(Records for the exercise)

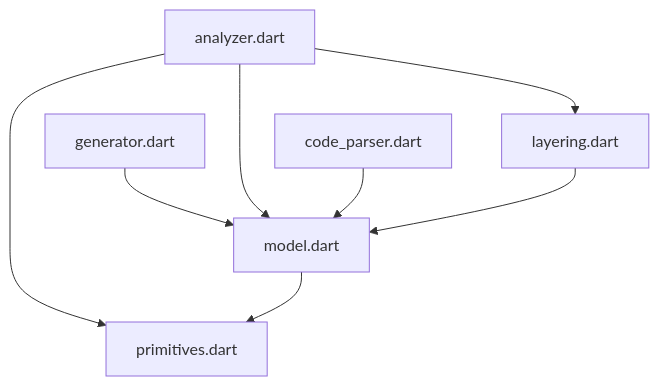
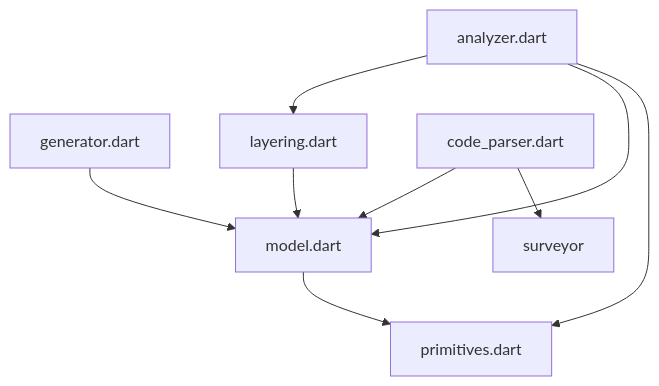
One commit to polina-c/layerlens changed the diagram in lib/src/DEPENDENCIES.md. Above: the diagram before and after it, drawn with Mermaid. The commit also changed other lines of this file and 15 other files, not shown here.

````diff
--- a/lib/src/DEPENDENCIES.md
+++ b/lib/src/DEPENDENCIES.md
@@ -4,10 +5,11 @@
 ```mermaid
 flowchart TD;
 generator.dart-->model.dart;
 analyzer.dart-->layering.dart;
 analyzer.dart-->model.dart;
 analyzer.dart-->primitives.dart;
 code_parser.dart-->model.dart;
+code_parser.dart-->surveyor;
 layering.dart-->model.dart;
 model.dart-->primitives.dart;
 ```
````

(What to produce) Write out, exactly as shown, only the lines running from the one that contains "analyzer.dart-->layering.dart;" to the last line above.

(Response to this task)
 analyzer.dart-->layering.dart;
 analyzer.dart-->model.dart;
 analyzer.dart-->primitives.dart;
 code_parser.dart-->model.dart;
+code_parser.dart-->surveyor;
 layering.dart-->model.dart;
 model.dart-->primitives.dart;
 ```
````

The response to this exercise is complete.